Is Motorola loosening the reins on hacking?

Taylor Martin
 from  Concord, NC
| Published: March 6, 2011

One of the biggest advantages of Android is its being open source. Not only can you completely customize the way it looks with themes and launcher replacement apps, you can also manipulate nearly every aspect of the operating system, if you so wish. Whether sticking to stock or flashing custom ROMs (manipulated versions of the operating system) is your bag, you can make Android entirely yours.

The problem is, some manufacturers aren't exactly supportive of all the development that goes on. Of the powerhouse Android manufacturers, Motorola is probably the most against rooting and hacking. Software – codenamed eFuse – on the Droid X was put in place to try to keep people from tampering with the bootloader. If unsigned software was flashed to the device, it would not boot until signed software was reinstalled. Fortunately, developers got smart and found a workaround. No other manufacturers have gone to such lengths to prevent users from hacking.

We were hoping – since developers are relentless and will more than likely find a workaround – Motorola would eventually give up. A few months back though, they made it very clear that locked down bootloaders weren't going anywhere.

The funny thing is, they have actually done very little to impede the hacking of the XOOM. The bootloader on their tablet is extremely easy to unlock and re-lock; it takes one command in a command prompt and a little know-how. I've rooted and hacked every Android device I've ever owned, and nothing has been so easy to unlock and root as the XOOM.

They also said that when you ship your XOOM to them for the LTE upgrade, they will still install the 4G modem and try to install the software update, even if it is sent in running unauthorized software. They recommend you revert it back to stock and re-lock the bootloader, but it isn't mandatory.

Is this support for development a tell tale for what we should expect from Motorola in the future? I'm not so sure, but I would like to think so (one can dream, right?). Motorola still believes that BLUR is the best thing since sliced bread. As futile as their efforts may be, I think they will try their best to force users to use it, and keep them from removing it or manipulating it in any way.

I have a feeling that all of this support for developers and hacking comes from the tight-knit, vertical integration that Motorola had with Google on the production of the XOOM. We know Google wants us to have fun with their software and push limits, I just hope some of that open source mentality rubbed off on Motorola when they were working so closely together. It could also be that BLUR isn't installed on the XOOM. Considering it's 100% Google's software, Motorola probably couldn't care less what you do with it.

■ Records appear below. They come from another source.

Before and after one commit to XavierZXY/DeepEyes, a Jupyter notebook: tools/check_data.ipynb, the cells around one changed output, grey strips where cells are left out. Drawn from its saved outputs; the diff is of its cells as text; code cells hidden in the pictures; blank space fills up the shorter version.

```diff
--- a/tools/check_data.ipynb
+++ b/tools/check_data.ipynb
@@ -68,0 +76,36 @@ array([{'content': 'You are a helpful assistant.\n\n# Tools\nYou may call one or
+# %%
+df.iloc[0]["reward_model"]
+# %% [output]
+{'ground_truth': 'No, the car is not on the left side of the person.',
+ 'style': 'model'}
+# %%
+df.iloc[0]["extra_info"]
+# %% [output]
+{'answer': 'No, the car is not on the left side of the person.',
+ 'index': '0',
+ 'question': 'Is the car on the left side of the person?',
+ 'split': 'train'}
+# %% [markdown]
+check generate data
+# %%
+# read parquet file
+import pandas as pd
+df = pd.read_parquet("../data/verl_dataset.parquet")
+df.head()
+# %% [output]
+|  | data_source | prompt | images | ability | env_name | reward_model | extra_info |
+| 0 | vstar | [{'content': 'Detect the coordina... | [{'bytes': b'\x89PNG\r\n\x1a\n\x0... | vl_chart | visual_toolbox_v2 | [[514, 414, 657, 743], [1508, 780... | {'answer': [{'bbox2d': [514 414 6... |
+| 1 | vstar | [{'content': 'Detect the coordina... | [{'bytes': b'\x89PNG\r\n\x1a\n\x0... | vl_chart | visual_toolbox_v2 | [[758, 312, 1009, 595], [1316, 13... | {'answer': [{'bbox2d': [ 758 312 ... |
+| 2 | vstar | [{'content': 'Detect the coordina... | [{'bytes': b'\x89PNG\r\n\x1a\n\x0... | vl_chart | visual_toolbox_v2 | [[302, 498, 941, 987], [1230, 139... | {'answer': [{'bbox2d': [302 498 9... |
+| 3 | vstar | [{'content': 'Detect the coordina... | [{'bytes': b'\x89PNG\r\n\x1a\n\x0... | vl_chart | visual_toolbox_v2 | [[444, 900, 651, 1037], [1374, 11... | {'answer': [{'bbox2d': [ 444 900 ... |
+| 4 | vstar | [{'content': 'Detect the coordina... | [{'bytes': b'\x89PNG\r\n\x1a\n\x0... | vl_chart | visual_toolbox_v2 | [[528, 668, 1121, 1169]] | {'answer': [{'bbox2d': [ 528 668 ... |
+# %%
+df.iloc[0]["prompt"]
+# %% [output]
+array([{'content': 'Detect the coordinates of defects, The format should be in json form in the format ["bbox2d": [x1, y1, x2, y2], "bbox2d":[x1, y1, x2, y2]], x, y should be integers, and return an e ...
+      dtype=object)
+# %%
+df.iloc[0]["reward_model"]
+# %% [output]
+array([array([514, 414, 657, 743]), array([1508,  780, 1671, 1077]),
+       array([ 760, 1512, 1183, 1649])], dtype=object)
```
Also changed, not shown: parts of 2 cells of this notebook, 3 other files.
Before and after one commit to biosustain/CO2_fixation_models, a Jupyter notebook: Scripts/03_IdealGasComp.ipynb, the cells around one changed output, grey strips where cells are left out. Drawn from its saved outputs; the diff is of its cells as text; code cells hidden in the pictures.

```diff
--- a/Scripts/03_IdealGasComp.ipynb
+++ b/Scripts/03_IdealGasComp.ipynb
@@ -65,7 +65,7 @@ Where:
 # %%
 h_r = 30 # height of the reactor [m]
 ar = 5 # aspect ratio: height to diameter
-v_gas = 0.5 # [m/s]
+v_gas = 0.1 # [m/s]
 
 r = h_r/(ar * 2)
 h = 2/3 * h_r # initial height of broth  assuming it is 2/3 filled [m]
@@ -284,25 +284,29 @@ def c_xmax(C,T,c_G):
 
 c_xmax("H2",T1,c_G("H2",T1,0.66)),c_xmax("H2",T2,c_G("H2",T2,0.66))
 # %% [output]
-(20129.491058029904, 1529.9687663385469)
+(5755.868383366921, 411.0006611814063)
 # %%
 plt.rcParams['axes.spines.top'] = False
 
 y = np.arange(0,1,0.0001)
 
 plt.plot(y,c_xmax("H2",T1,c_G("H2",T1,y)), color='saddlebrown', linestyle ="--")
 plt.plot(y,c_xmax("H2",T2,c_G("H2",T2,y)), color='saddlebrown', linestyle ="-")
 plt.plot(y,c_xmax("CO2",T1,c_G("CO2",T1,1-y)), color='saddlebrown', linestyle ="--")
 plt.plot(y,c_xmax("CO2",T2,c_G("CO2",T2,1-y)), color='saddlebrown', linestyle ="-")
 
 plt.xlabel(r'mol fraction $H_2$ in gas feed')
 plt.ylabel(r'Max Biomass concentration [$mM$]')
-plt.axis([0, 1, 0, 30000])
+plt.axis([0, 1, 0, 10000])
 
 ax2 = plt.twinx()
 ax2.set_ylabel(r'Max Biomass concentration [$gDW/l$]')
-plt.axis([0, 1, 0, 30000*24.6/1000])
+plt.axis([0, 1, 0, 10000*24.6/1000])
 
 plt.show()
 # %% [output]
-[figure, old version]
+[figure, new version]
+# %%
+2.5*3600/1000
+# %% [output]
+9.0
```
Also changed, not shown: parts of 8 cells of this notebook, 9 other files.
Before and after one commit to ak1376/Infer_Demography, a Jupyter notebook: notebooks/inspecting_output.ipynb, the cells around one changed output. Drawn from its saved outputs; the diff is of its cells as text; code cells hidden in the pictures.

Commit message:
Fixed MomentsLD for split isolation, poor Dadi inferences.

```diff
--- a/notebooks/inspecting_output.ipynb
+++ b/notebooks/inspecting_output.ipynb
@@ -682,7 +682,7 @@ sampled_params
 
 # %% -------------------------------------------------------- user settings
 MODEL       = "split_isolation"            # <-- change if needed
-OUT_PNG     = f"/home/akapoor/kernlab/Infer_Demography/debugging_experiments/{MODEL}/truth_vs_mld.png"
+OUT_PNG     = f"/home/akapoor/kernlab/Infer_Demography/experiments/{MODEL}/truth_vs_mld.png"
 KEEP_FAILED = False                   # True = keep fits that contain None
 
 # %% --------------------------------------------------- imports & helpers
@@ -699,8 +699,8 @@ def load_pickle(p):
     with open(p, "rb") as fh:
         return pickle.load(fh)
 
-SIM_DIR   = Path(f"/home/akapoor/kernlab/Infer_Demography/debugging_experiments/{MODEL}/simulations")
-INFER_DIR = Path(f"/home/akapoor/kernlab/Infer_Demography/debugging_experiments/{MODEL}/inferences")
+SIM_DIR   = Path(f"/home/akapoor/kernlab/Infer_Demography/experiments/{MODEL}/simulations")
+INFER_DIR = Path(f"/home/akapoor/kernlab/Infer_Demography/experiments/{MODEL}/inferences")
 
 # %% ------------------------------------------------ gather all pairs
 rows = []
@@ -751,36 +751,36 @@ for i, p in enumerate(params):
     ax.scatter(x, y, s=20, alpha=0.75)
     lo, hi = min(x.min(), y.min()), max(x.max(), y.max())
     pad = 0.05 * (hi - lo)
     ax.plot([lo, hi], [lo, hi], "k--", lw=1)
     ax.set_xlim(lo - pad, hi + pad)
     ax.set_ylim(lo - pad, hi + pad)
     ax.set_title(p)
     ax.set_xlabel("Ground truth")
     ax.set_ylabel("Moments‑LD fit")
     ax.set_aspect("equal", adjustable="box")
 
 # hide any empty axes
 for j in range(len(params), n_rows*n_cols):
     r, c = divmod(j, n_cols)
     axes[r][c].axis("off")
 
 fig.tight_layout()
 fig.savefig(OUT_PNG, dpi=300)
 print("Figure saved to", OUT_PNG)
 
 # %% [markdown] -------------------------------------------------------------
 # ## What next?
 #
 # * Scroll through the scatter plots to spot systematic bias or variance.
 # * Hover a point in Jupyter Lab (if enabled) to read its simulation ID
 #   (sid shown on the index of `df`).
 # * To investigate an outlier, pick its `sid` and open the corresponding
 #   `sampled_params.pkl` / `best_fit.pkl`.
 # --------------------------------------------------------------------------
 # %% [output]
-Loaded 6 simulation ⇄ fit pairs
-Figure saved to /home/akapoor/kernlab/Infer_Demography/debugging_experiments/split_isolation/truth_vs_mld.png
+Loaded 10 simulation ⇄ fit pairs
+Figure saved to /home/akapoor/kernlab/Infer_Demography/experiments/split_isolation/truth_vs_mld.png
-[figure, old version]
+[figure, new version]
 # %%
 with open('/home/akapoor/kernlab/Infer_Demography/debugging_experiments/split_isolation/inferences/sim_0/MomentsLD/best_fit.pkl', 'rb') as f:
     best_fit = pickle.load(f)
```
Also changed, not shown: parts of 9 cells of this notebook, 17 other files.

Even if they don't plan on scrapping locked down bootloaders and MOTOBLUR, maybe they will realize how much easier it is not to care. What do you guys and gals think? Is Motorola turning over a new leaf? Are they learning to embrace and cherish developers? Or is this a one-time thing?